By Aaron Isaacs, HRA editor
Covering large museums is a challenge. There’s so much going on, with incremental progress on so many long-term projects that it’s hard to summarize. Seashore Trolley Museum is a good example–but they publish an excellent annual report. The one for 2017 just came out, so here’s a recap. Lots going on.
Seashore’s membership is known for its high level of donations. In 2017 $575,000 was donated by 448 individuals and organizations, almost half of total revenues and more than came from admissions. In 2017, 178 new individual and 35 new business members joined the museum.

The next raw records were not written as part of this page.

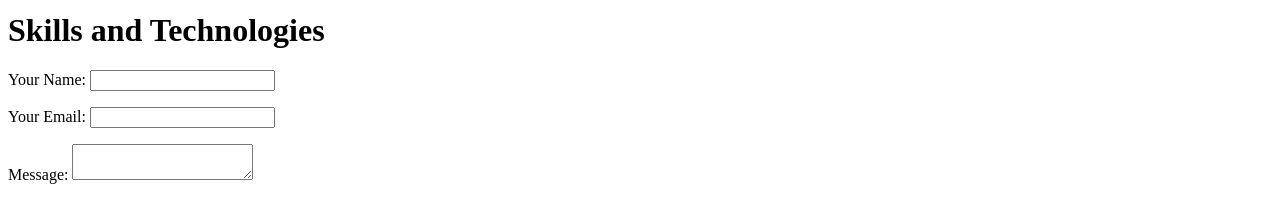
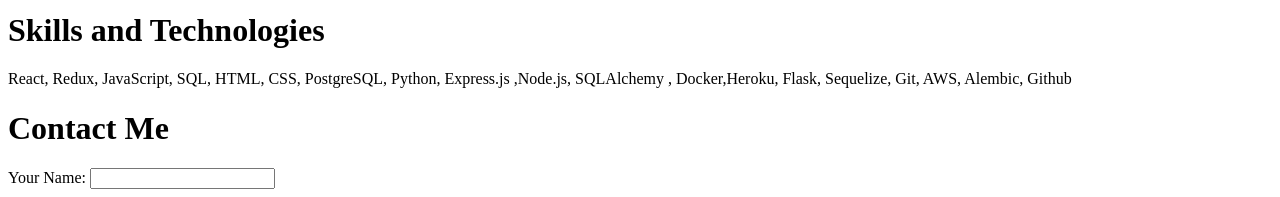
Before and after one commit to crystalchavez99/crystalchavez99.github.io, a React (Create React App) app: page / in a window 1280 px wide. Shown: the part 610-807 px from the top of the page. Built offline with nearby package versions, Linux system fonts and the light colour scheme.

Commit message:
skills and form

```diff
--- a/src/Components/Contact.js
+++ b/src/Components/Contact.js
@@ -3,6 +3,7 @@
 function Contact() {
     return (
         <div id="contact">
+            <h1>Contact Me</h1>
             <form name="contact" method="POST" netlify data-netlify-recaptcha="true" data-netlify="true">
                 <p>
                     <label>Your Name: <input type="text" name="name" /></label>
--- a/src/Components/Skills.js
+++ b/src/Components/Skills.js
@@ -1,9 +1,13 @@
 import React from 'react';
-
+import { BadgeCheckIcon, ChipIcon } from "@heroicons/react/solid";
 function Skills(){
     return(
         <div id="skills">
             <h1>Skills and Technologies</h1>
+            <p>React, Redux, JavaScript, SQL, HTML, CSS, PostgreSQL, Python, Express.js ,Node.js, SQLAlchemy ,
+Docker,Heroku, Flask, Sequelize, Git, AWS, Alembic, Github</p>
+            {/* <BadgeCheckIcon/>
+            <ChipIcon/> */}
         </div>
     )
 }
```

There are now 60 business members, the fruit of a concerted campaign over the last few years to recruit them.
Thanks to bequests in 2015-2018 totaling $1.2 million from just four members, the endowment fund is able to provide significant interest income for museum projects.

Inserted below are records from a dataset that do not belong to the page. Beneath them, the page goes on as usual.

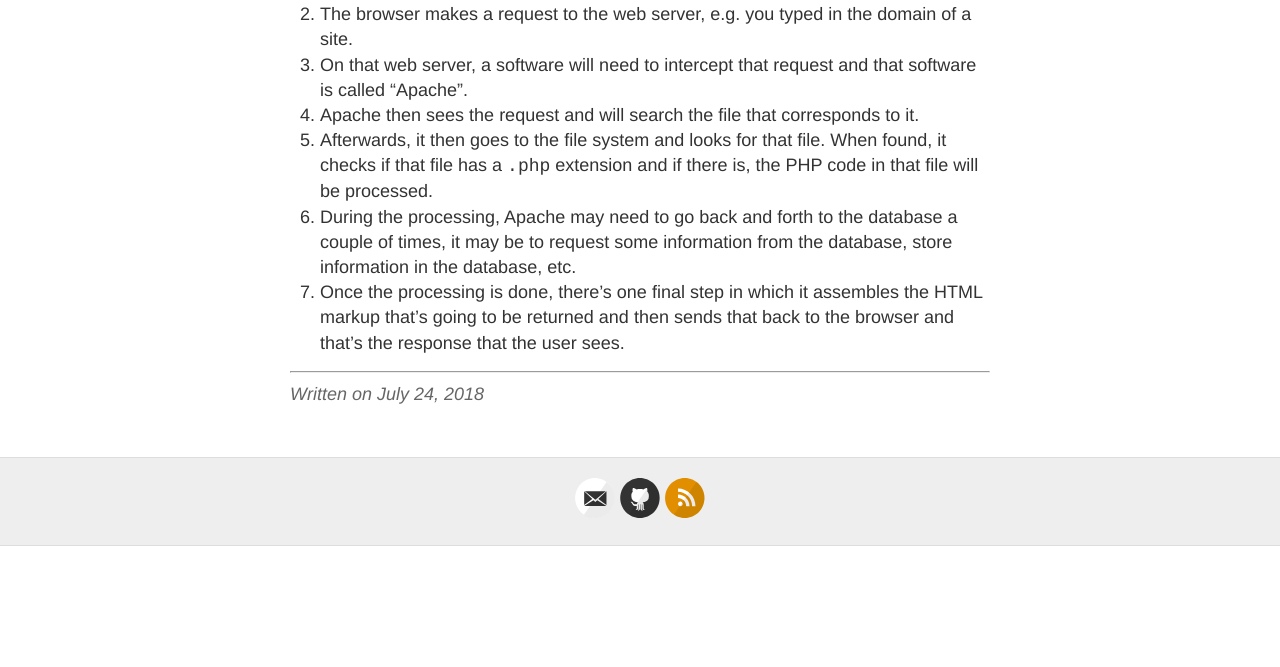
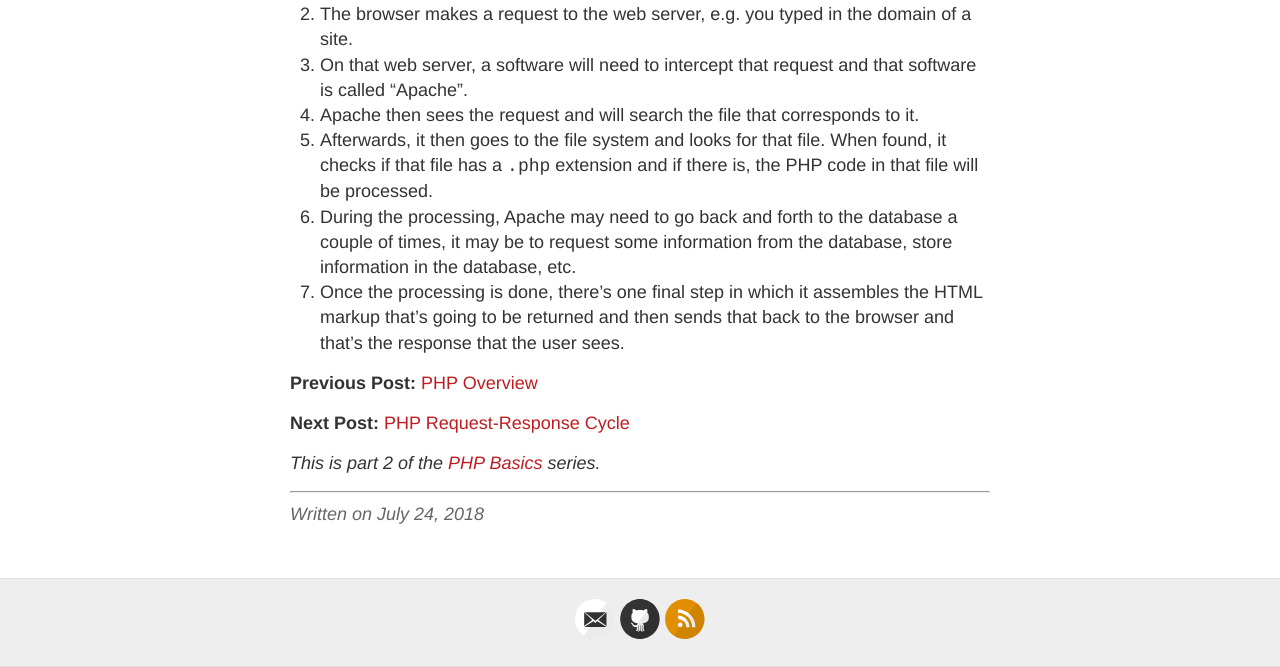
Before and after one commit to kennyalmendral/kennyalmendral.github.io, a Jekyll site: the page built from _posts/2018-07-24-php-request-response-cycle.md, in a window 1280 px wide. Shown: the part 679-1346 px from the top of the page. Built offline with Jekyll 4.4.1, drawn with Linux system fonts in a browser that asks for light colours; before the commit the page ends 1225 px from its top, so only the background shows below that.

Commit message:
Update 2018-07-24-php-request-response-cycle.md

```diff
--- a/_posts/2018-07-24-php-request-response-cycle.md
+++ b/_posts/2018-07-24-php-request-response-cycle.md
@@ -15,4 +15,10 @@ This cycle in PHP describes the way that a browser and a web server communicate
 6. During the processing, Apache may need to go back and forth to the database a couple of times, it may be to request some information from the database, store information in the database, etc.
 7. Once the processing is done, there's one final step in which it assembles the HTML markup that's going to be returned and then sends that back to the browser and that's the response that the user sees.
 
+**Previous Post:** [PHP Overview](https://kennyalmendral.github.io/php-overview/)
+
+**Next Post:** [PHP Request-Response Cycle](https://kennyalmendral.github.io/php-request-response-cycle/)
+
+_This is part 2 of the [PHP Basics](https://kennyalmendral.github.io/php-basics/){:target="_blank"} series._
+
 ---
```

There were two unusual revenue sources. Lumbering on museum-owned property brought in $40,000. A private party paid the museum to build a replica of the City of Manchester (Briggs 1898), an open-platformed single-truck parlor streetcar with ornate ironwork and a plush interior that is part of the museum’s collection. It was completed in 2017.
Seashore has many more cars than can be stored under cover, and the existing barns are old and largely open on the sides. To address this, the museum has started a major program to rebuild, expand and enclose its barns. Fairview barn has been enclosed and expanded on one side, creating storage for 14 cars. Phase 2, lengthening the building, has begun and will cover another 10 cars. Total cost is $680,000. Also underway, putting doors on the Shaw barn for the first time. In 2017, Town House Shop received a new roof.
Some years ago Seashore purchased a large house near the museum entrance and rented it out. It will now be converted into the museum library, replacing a much smaller building that was not in good condition.
There are 11 cars in the Town House Shop, recently renamed in honor of Donald Curry, who recently retired but continues to volunteer. The dean of streetcar restorationists, Curry has worked at Seashore since 1953.
Restorations in progress include:
Portland-Lewiston interurban #14 Narcissus (Laconia 1912)
A major restoration of a car body that had been used as a summer cottage, but an appropriate set of trucks has been acquired. The project is currently funded by a $40,000 challenge grant from the 20th Century Electric Railway Foundation that has been matched by museum members.
Boston Elevated center entrance car #6131 (Kuhlman 1919)
Lexington & Boston box motor #41 (Stephenson 1901)